A service like OpenDNS replaces your ISP's recursive DNS. While OpenDNS's recursive DNS servers also have two IP addresses (18.104.22.168 & 22.214.171.124) those IP addresses use a technology called Anycast. Anycast allows multiple machines in geographically dispersed locations to answer to the same IP. If you use OpenDNS in California you will get a response from a completely different server than if you use OpenDNS in New York. The fabric of the network itself determines where the request is sent.
Whether OpenDNS or the name servers provided by your ISP, recursive DNS acts as a cache and returns results it already knows. If a recursive DNS provider gets a request for a domain where the IP isn't cached, it retrieves the result from the authoritative DNS server for a particular domain. If recursive DNS servers sit on the "eyeball" side of the network, authoritative DNS servers sit on the "content" side. If you have purchased a domain, what you have really purchased is the right to set the authoritative DNS server for that domain.
Many registrars like GoDaddy, Register.com, or Network Solutions provide authoritative DNS service for domains you register with them. Unfortunately, much like with ISPs and recursive DNS, authoritative DNS is often underinvested in and servers allocated to it are overloaded.
CloudFlare has built one of the most state-of-the-art DNS systems in the world. When you sign up for CloudFlare, we provide you with a set of authoritative DNS servers like lola.ns.cloudflare.com or ben.ns.cloudflare.com. We coined these our "ninja name servers" and even had an artist draw some characters to represent them all.
Thinking of our authoritative DNS servers as "individuals" is actually quite misleading. Just like OpenDNS, we use Anycast to allow multiple servers to respond to any request. What that means is that the set of name servers we give you actually points to clusters of servers in each of the global data centers we run. What that means is not only is your DNS faster because it is located closer to the recursive DNS server making the request, but even if a single server or even a whole data center is knocked offline there will still be many more ninja name servers standing in reserve to pick up the slack.

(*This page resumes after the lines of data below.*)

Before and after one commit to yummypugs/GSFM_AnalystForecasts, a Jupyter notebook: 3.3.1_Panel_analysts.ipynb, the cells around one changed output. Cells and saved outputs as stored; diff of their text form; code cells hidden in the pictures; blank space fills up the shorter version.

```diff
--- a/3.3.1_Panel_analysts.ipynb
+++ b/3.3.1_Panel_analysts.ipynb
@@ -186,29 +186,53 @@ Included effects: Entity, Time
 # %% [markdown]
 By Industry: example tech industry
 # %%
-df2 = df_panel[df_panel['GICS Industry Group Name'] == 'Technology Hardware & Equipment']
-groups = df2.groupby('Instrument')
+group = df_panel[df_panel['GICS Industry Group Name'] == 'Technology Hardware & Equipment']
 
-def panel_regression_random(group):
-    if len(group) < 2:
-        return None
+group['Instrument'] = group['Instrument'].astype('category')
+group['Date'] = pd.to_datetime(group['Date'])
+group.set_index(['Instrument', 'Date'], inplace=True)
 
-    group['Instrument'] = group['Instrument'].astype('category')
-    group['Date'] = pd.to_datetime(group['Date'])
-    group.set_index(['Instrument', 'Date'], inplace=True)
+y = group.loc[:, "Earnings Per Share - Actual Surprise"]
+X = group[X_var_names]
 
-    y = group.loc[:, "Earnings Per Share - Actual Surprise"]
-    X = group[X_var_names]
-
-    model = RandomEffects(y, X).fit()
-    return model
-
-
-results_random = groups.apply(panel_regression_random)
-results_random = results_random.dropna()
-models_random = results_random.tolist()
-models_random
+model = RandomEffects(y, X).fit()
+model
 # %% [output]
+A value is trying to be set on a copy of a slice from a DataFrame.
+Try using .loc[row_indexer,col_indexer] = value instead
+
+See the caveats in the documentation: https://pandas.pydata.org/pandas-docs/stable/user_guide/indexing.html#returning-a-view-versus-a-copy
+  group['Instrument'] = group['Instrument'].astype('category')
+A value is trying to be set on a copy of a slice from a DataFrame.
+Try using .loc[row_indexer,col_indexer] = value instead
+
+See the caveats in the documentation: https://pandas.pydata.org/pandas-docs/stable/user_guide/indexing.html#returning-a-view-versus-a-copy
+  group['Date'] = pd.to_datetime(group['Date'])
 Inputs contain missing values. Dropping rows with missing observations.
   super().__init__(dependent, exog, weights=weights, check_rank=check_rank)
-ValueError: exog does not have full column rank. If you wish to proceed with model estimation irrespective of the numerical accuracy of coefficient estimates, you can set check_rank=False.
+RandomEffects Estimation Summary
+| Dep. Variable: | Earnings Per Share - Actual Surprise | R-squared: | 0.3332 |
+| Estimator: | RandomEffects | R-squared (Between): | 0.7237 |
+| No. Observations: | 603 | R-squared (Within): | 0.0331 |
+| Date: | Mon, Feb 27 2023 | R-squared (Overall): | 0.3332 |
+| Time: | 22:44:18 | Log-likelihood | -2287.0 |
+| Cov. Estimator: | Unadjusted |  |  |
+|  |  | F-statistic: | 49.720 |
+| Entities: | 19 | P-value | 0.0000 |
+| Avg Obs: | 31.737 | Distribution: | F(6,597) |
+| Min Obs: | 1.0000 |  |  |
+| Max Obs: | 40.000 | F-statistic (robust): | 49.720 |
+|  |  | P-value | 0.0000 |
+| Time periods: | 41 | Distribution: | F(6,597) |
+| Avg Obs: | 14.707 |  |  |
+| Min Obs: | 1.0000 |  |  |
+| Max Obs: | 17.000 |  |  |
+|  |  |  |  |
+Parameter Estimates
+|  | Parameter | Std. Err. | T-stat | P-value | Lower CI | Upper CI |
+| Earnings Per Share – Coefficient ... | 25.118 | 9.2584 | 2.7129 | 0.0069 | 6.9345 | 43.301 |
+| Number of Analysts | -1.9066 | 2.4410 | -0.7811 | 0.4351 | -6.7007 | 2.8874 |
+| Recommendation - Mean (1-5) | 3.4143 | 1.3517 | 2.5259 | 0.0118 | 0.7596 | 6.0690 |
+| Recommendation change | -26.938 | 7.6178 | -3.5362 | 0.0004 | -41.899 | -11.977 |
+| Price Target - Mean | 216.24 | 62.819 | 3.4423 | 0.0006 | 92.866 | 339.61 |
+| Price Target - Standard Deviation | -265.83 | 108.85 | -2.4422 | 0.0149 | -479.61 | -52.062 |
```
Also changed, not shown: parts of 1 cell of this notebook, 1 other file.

There are companies that charge big bucks for an Anycasted DNS service like we've built. While we don't make a big deal about ours, it rivals in terms of number of data centers and physical servers answering DNS some of the biggest names in the DNS business. And it's included free with every CloudFlare account.

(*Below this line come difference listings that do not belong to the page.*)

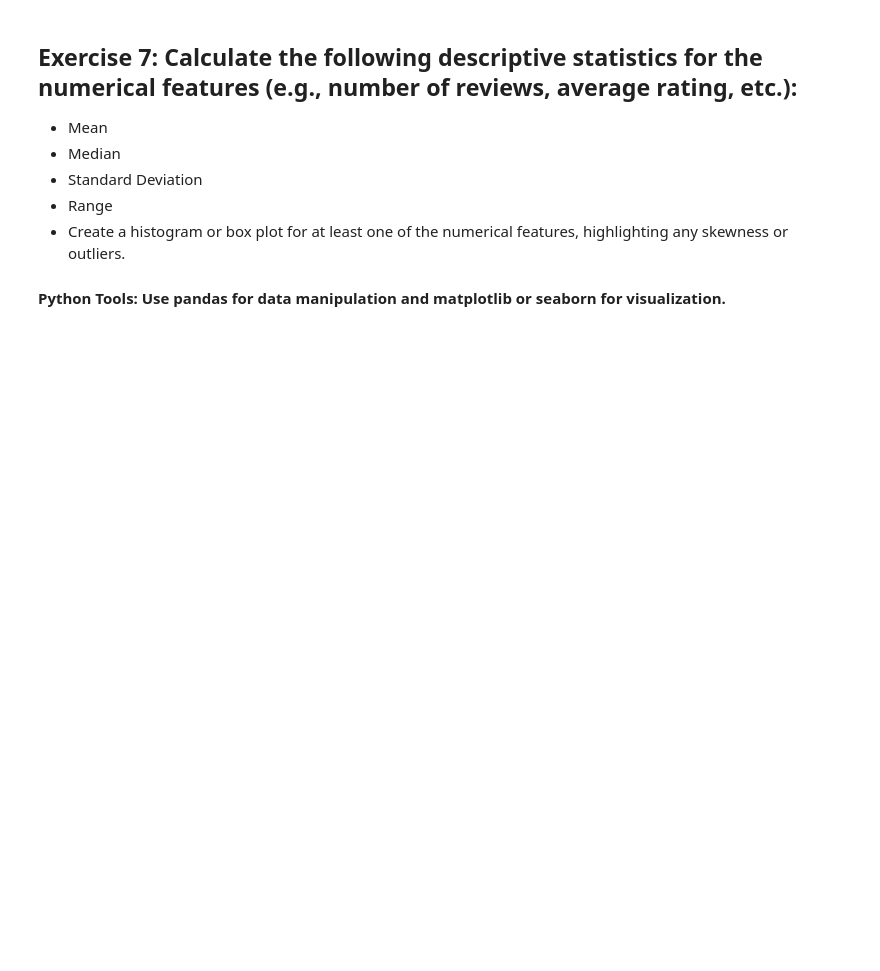
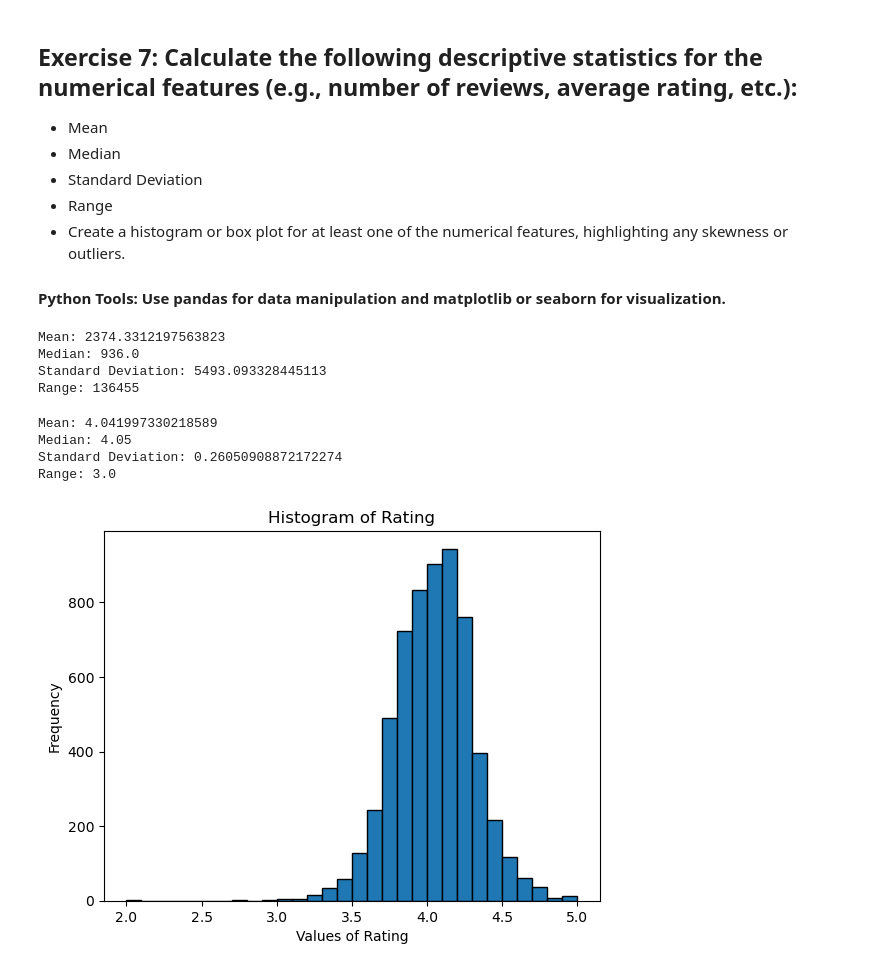
Before and after one commit to bram-villanueva/week02, a Jupyter notebook: Assignment3.ipynb, the cells around one changed output. Drawn from its saved outputs; the diff is of its cells as text; code cells hidden in the pictures; blank space fills up the shorter version.

```diff
--- a/Assignment3.ipynb
+++ b/Assignment3.ipynb
@@ -286,0 +338,44 @@ df_sorted.to_csv("./data/hw-03-cleaned.csv", index=False)
+# %%
+# your code here
+# use many cells if you like to structure your code well
+
+#to visualize these numerical features for the column "review_count"
+mean_val = week03m_df2['review_count'].mean()
+median_val = week03m_df2['review_count'].median()
+std_val = week03m_df2['review_count'].std()
+range_val = week03m_df2['review_count'].max() - week03m_df2['review_count'].min()
+
+print("Mean:", mean_val)
+print("Median:", median_val)
+print("Standard Deviation:", std_val)
+print("Range:", range_val)
+# %% [output]
+Mean: 2374.3312197563823
+Median: 936.0
+Standard Deviation: 5493.093328445113
+Range: 136455
+# %%
+#and, since we are not doing anything else with these values, we can just overwrite them for a different column
+#to visualize these numerical features for the column "rating"
+mean_val = week03m_df2['rating'].mean()
+median_val = week03m_df2['rating'].median()
+std_val = week03m_df2['rating'].std()
+range_val = week03m_df2['rating'].max() - week03m_df2['rating'].min()
+
+print("Mean:", mean_val)
+print("Median:", median_val)
+print("Standard Deviation:", std_val)
+print("Range:", range_val)
+# %% [output]
+Mean: 4.041997330218589
+Median: 4.05
+Standard Deviation: 0.26050908872172274
+Range: 3.0
+# %%
+plt.hist(week03m_df2['rating'], bins=30, edgecolor='black')
+plt.xlabel("Values of Rating")
+plt.ylabel("Frequency")
+plt.title("Histogram of Rating")
+plt.show()
+# %% [output]
+[figure, added]
```
Also changed, not shown: parts of 21 cells of this notebook.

Cool DNS Tricks
I've been friends with David Ulevitch, the CEO of OpenDNS, since the founding of his company and I was always impressed how they used something as unsexy as DNS to provide real protection of web surfers. If you sign up for the free OpenDNS service, you can get everything from parental controls (keeping your kids from visiting adult content) to anti-malware protection (keeping you from visiting a site that will cause you harm) all through the service's faster recursive DNS.

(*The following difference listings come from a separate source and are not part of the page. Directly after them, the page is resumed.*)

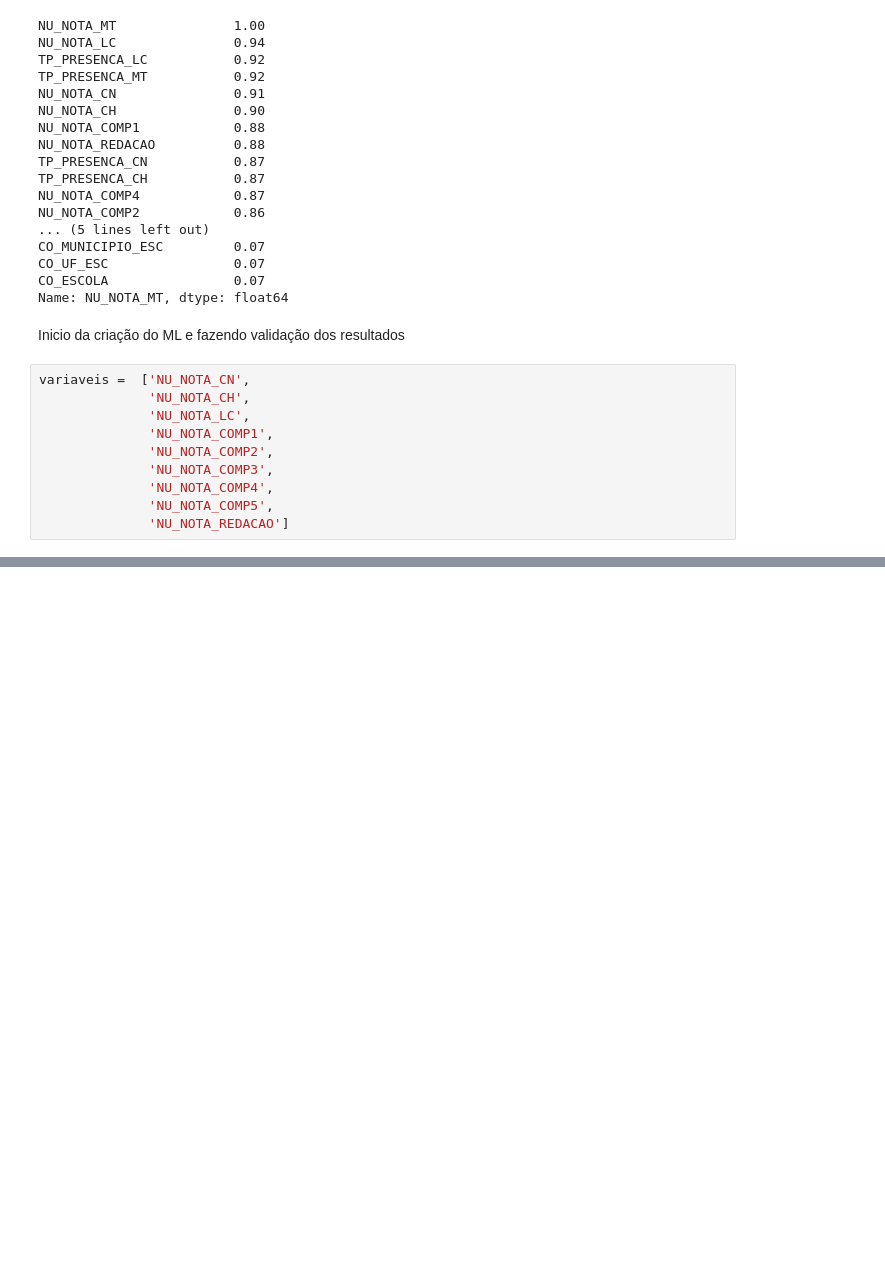
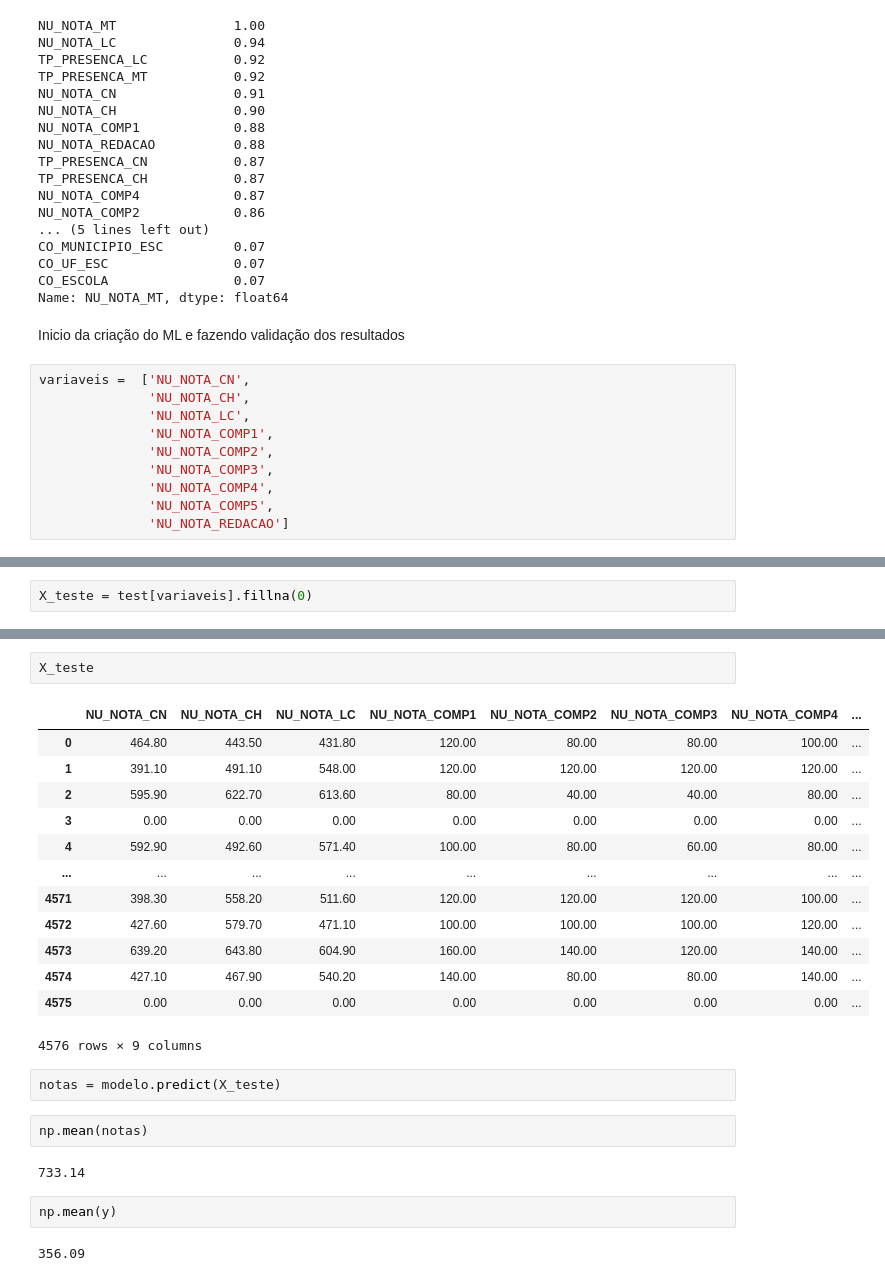
Before and after one commit to RobsonCrLira/CodenationDesafio, a Jupyter notebook: Analise_enem.ipynb, the cells around one changed output, grey strips where cells are left out. Drawn from its saved outputs; the diff is of its cells as text; blank space fills up the shorter version.

```diff
--- a/Analise_enem.ipynb
+++ b/Analise_enem.ipynb
@@ -257,0 +262,2 @@ ValueError: ignored
+# %%
+X_teste = test[variaveis].fillna(0)
@@ -257,0 +289,26 @@ ValueError: ignored
+# %%
+X_teste
+# %% [output]
+|  | NU_NOTA_CN | NU_NOTA_CH | NU_NOTA_LC | NU_NOTA_COMP1 | NU_NOTA_COMP2 | NU_NOTA_COMP3 | NU_NOTA_COMP4 | ... |
+| 0 | 464.80 | 443.50 | 431.80 | 120.00 | 80.00 | 80.00 | 100.00 | ... |
+| 1 | 391.10 | 491.10 | 548.00 | 120.00 | 120.00 | 120.00 | 120.00 | ... |
+| 2 | 595.90 | 622.70 | 613.60 | 80.00 | 40.00 | 40.00 | 80.00 | ... |
+| 3 | 0.00 | 0.00 | 0.00 | 0.00 | 0.00 | 0.00 | 0.00 | ... |
+| 4 | 592.90 | 492.60 | 571.40 | 100.00 | 80.00 | 60.00 | 80.00 | ... |
+| ... | ... | ... | ... | ... | ... | ... | ... | ... |
+| 4571 | 398.30 | 558.20 | 511.60 | 120.00 | 120.00 | 120.00 | 100.00 | ... |
+| 4572 | 427.60 | 579.70 | 471.10 | 100.00 | 100.00 | 100.00 | 120.00 | ... |
+| 4573 | 639.20 | 643.80 | 604.90 | 160.00 | 140.00 | 120.00 | 140.00 | ... |
+| 4574 | 427.10 | 467.90 | 540.20 | 140.00 | 80.00 | 80.00 | 140.00 | ... |
+| 4575 | 0.00 | 0.00 | 0.00 | 0.00 | 0.00 | 0.00 | 0.00 | ... |
+4576 rows × 9 columns
+# %%
+notas = modelo.predict(X_teste)
+# %%
+np.mean(notas)
+# %% [output]
+733.14
+# %%
+np.mean(y)
+# %% [output]
+356.09
```
Also changed, not shown: parts of 8 cells of this notebook.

CloudFlare is similar but where OpenDNS protects web surfers, CloudFlare protects websites. When you sign up for CloudFlare we can act as a proxy service that makes your site twice as fast and protects it from bad people. In order to do that, we needed to build one of the most robust authoritative DNS systems on the planet. We don't talk about it much but, here at the CFHQ, DNS definitely is sexy.